With the US being railroaded into wars in the Muslim East to benefit Israel, the Islamophobia surge fit in perfectly into the broader geopolitical context. Considering Israel’s well-fleshed out objectives in the region, the neoconservatives strove to stay on track despite significant setbacks in recent wars and conflicts. Given Israel’s increased reliance on Russia to “contain” Iran, the foundations exist for similar media operations to the early-2000s Israel Lobby-led promotion of Islamophobia.
Does the current Zionist manoeuvring in the Russian media explain its following traditional Israeli propaganda themes of “evil Muslims” and “Jewish victimhood”?
RT’s Middle East Bureau Chief since 2005 has been the Jewish Zionist Paula Slier, tasked with covering events in Libya, Syria, Iraq, Egypt, Lebanon, Palestine, Israel, and Afghanistan. Working as a foreign correspondent, anchor, and news editor, her profile page on RT states she has “twice been recognized by Russian President Vladimir Putin for her ‘colossal input into the development of Russian journalism’.”

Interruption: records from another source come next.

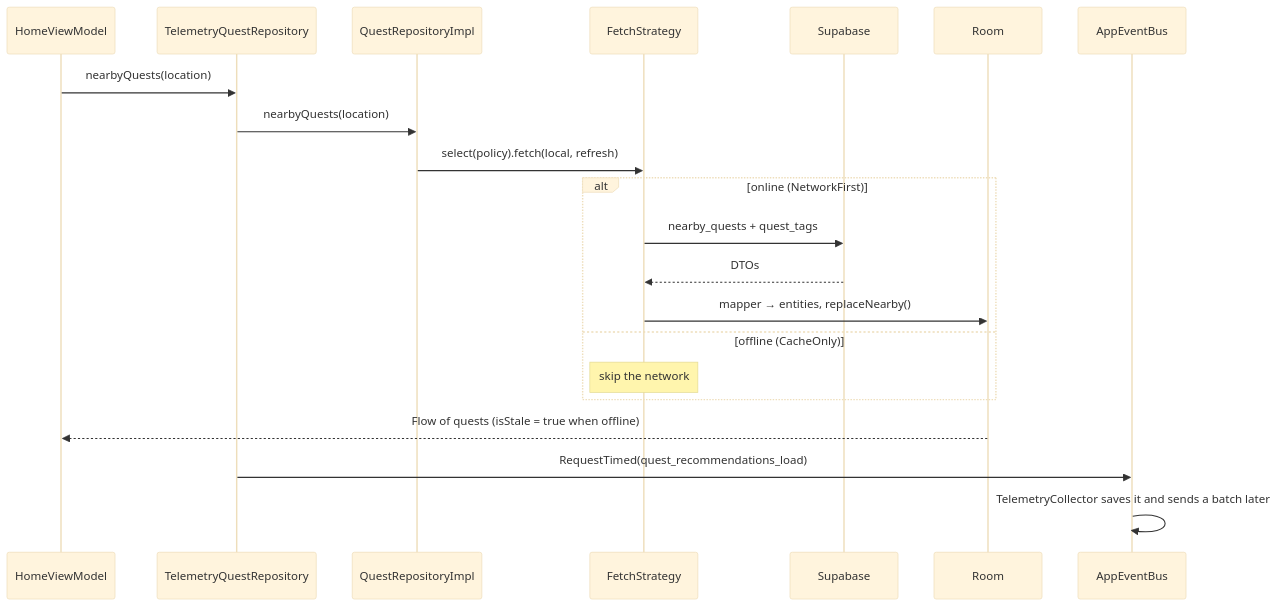
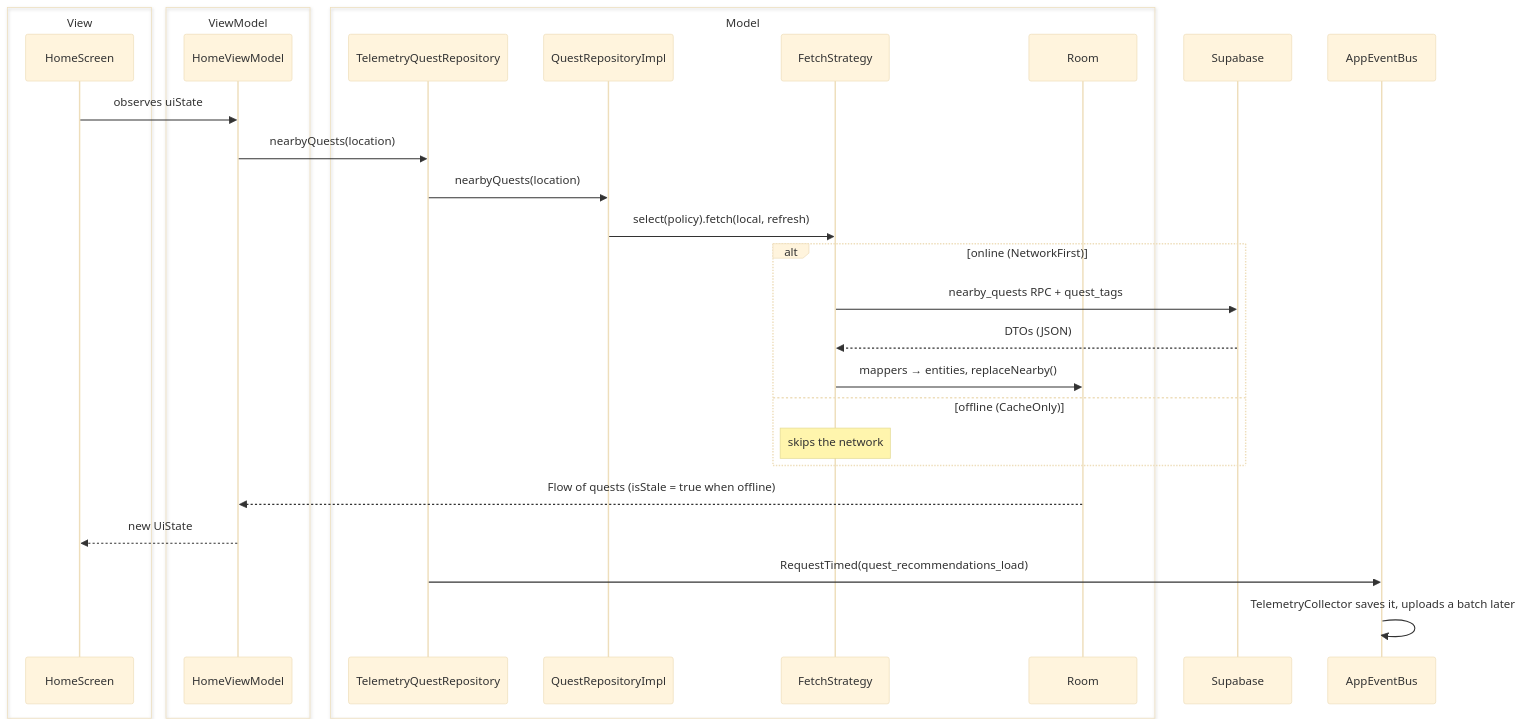
One commit to jdgutierrezr/wandr-android changed the fourth of 6 diagrams in docs/ARCHITECTURE.md. Above: the diagram before and after it, drawn with Mermaid (base theme). The commit also changed other lines of this file and 13 other files, not shown here.

````diff
--- a/docs/ARCHITECTURE.md
+++ b/docs/ARCHITECTURE.md
@@ -89,24 +253,33 @@
 ```mermaid
 sequenceDiagram
-    participant VM as HomeViewModel
-    participant D as TelemetryQuestRepository
-    participant R as QuestRepositoryImpl
-    participant S as FetchStrategy
+    box View
+        participant UI as HomeScreen
+    end
+    box ViewModel
+        participant VM as HomeViewModel
+    end
+    box Model
+        participant D as TelemetryQuestRepository
+        participant R as QuestRepositoryImpl
+        participant S as FetchStrategy
+        participant DB as Room
+    end
     participant API as Supabase
-    participant DB as Room
     participant Bus as AppEventBus
 
+    UI->>VM: observes uiState
     VM->>D: nearbyQuests(location)
     D->>R: nearbyQuests(location)
     R->>S: select(policy).fetch(local, refresh)
     alt online (NetworkFirst)
-        S->>API: nearby_quests + quest_tags
-        API-->>S: DTOs
-        S->>DB: mapper → entities, replaceNearby()
+        S->>API: nearby_quests RPC + quest_tags
+        API-->>S: DTOs (JSON)
+        S->>DB: mappers → entities, replaceNearby()
     else offline (CacheOnly)
-        Note over S: skip the network
+        Note over S: skips the network
     end
     DB-->>VM: Flow of quests (isStale = true when offline)
+    VM-->>UI: new UiState
     D->>Bus: RequestTimed(quest_recommendations_load)
-    Bus->>Bus: TelemetryCollector saves it and sends a batch later
+    Bus->>Bus: TelemetryCollector saves it, uploads a batch later
 ```
````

According to this post by the Jerusalem Post from 2006, Slier was “discriminated against” by the South African Broadcasting Corporation (SABC) on account of being Jewish and blacklisted in 2004 by the SABC to report on Middle East conflicts. At that time Slier was working as a freelancer based in Israel. She also reported live from conflict zones for Russia Today (RT’s old name). According to the Jerusalem Post, she decried the decision by the state-run SABC’s news head to blacklist her “assuming” she was a Zionist simply for being Jewish and thus not an impartial reporter. The SABC has traditionally sympathized with the Palestinian cause resulting in Slier being removed from reporting on the region, claimed the Jerusalem Post.
Articles by Slier such as a fairly recent one from March of this year titled “Is BDS a real concern for Israel?” affirm her apologetics for Israeli apartheid and belief that the Boycott, Divestment and Sanctions (BDS) movement rallies “attempt to de-legitimize Israel.” BDS is a popular non-violent grassroots activist-led global campaign to boycott Israel owing to its colonization of Palestinian territory, human rights violations, and apartheid policies. How a state built after a comprehensive, armed ethnic cleansing campaign of the indigenous inhabitants of Palestine and which has carried out several territorial annexations throughout its history is “legitimate” is not a question one may expect Zionists, whether “right-wing” or “left-wing” (tags Slier enjoys using), to ask themselves.
Slier still works out of Tel Aviv at RT’s Middle East Bureau’s office building. She is also the CEO of Newshound Media, which according to a 15 March post to its Facebook page “arranged for” Israeli Education Minister and Security Cabinet member Naftali Bennet to appear on RT and talk about ongoing hostilities with the Palestinians. This signifies Slier’s personal connections to the Israeli state. Coupled with her Zionist disposition, it makes her an odd choice to be RT’s top representative in the Middle East. This fits in with Russia’s preference for Israel over the anti-Zionist coalition led by Iran and involving Syria and Hizbullah.
The fact that Russia has long provided a platform for voices that have been strongly critical of Israel and Zionism adds a particularly deceptive angle to the overall tilt of its media. The recent incorporation of key facets of Zionist propaganda into Russian media reporting reflect Moscow’s extremely close ties with Israel. They are so intimate that Israel has begun to recreate with Russian media what it pulled off so spectacularly well in the Western media following 9/11.
Agha Hussain is research analyst at the Institute of Regional Studies, Islamabad, Pakistan.